INPUT FOR THIS TASK
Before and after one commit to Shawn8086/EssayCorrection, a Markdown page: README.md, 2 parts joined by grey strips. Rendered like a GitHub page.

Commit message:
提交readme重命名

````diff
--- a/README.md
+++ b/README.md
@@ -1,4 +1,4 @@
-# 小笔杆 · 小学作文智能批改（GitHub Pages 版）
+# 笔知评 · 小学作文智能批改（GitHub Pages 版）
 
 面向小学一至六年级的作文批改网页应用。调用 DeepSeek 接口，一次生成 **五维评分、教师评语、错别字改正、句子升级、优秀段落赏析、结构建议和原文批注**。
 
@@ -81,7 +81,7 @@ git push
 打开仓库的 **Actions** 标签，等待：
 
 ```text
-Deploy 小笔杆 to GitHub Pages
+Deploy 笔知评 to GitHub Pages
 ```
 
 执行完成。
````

==

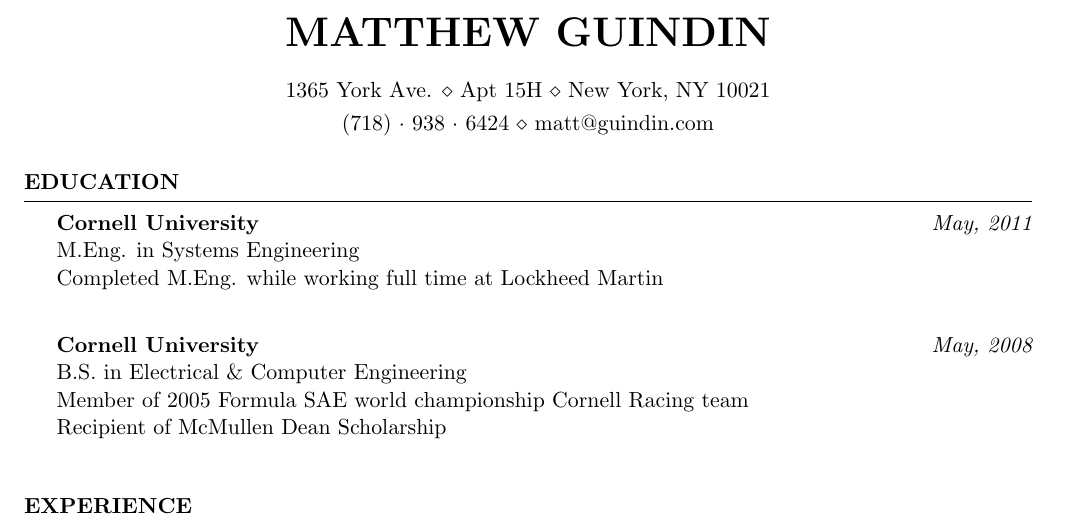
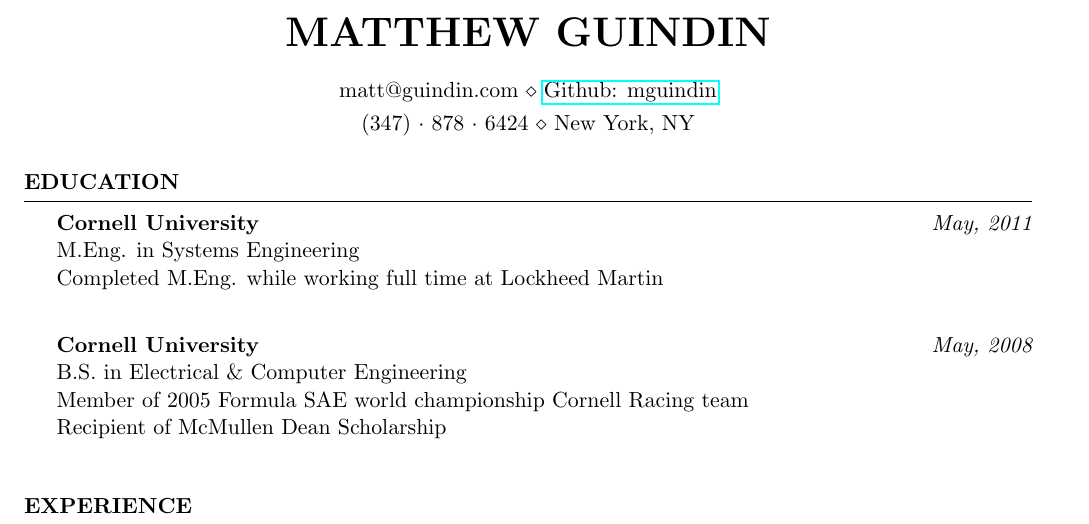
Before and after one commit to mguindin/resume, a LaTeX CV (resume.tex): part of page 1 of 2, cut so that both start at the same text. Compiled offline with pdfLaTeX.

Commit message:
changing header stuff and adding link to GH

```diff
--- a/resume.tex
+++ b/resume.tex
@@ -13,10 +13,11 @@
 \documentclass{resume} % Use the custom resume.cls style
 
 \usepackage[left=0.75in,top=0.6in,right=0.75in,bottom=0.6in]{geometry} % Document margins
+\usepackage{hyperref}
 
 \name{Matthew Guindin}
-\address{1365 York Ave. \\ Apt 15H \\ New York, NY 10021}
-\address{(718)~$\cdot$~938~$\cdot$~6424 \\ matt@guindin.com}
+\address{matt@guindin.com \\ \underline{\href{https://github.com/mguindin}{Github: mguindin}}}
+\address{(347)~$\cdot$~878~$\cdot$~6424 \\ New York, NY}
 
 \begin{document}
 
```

* * *

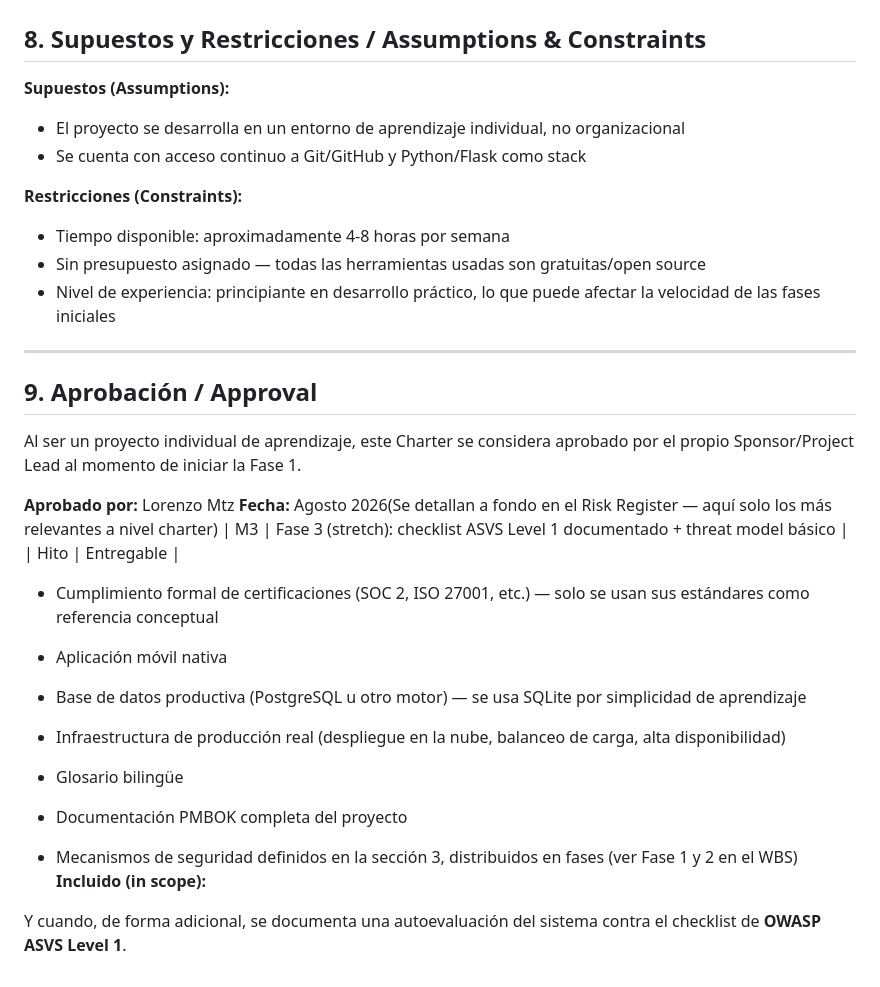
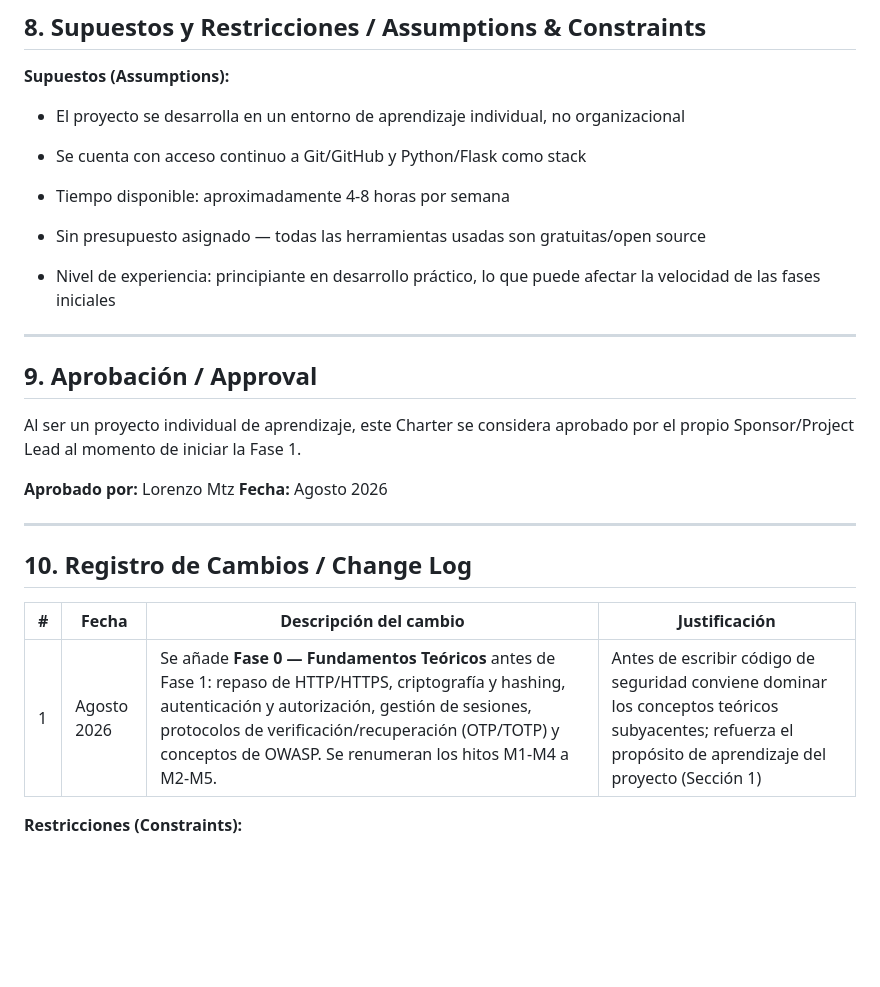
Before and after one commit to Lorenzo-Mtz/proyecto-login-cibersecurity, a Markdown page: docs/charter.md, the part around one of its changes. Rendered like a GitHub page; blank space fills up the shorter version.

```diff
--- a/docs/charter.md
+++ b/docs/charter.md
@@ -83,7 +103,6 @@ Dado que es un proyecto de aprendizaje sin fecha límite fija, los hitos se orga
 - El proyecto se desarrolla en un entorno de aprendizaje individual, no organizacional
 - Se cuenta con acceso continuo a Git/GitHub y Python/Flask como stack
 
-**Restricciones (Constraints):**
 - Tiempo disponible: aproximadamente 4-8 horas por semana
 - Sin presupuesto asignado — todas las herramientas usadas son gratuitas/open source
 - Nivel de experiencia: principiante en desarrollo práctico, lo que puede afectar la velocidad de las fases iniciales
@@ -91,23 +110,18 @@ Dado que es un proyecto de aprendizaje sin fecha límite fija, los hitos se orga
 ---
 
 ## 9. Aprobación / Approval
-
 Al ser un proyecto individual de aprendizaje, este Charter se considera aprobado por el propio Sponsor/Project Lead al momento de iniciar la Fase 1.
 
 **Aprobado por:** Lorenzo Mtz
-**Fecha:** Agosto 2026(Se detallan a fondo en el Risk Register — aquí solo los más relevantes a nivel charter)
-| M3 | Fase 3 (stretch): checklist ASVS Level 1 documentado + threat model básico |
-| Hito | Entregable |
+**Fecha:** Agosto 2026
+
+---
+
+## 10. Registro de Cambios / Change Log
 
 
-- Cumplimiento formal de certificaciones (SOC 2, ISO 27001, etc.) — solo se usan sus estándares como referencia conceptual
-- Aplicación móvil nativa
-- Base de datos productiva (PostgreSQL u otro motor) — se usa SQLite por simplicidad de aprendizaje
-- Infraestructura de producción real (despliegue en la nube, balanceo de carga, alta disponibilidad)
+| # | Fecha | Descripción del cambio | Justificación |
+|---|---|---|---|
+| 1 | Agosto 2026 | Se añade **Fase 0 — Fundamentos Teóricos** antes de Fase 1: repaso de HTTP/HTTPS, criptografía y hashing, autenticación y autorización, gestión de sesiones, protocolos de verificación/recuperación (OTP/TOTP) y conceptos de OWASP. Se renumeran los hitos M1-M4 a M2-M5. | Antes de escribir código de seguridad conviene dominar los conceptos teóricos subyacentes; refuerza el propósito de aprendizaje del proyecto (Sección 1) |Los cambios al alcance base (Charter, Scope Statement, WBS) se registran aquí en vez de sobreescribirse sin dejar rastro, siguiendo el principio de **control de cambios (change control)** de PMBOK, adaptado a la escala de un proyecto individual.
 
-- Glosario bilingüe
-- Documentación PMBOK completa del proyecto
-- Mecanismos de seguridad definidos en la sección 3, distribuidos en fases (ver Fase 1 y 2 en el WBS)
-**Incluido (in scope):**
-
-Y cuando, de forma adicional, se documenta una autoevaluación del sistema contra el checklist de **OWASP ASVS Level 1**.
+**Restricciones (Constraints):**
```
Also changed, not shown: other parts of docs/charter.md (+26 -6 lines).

EXERCISE INSTRUCTIONS
Only a number should be returned: the count of lines above that include "Agosto".

YOUR SOLUTION
3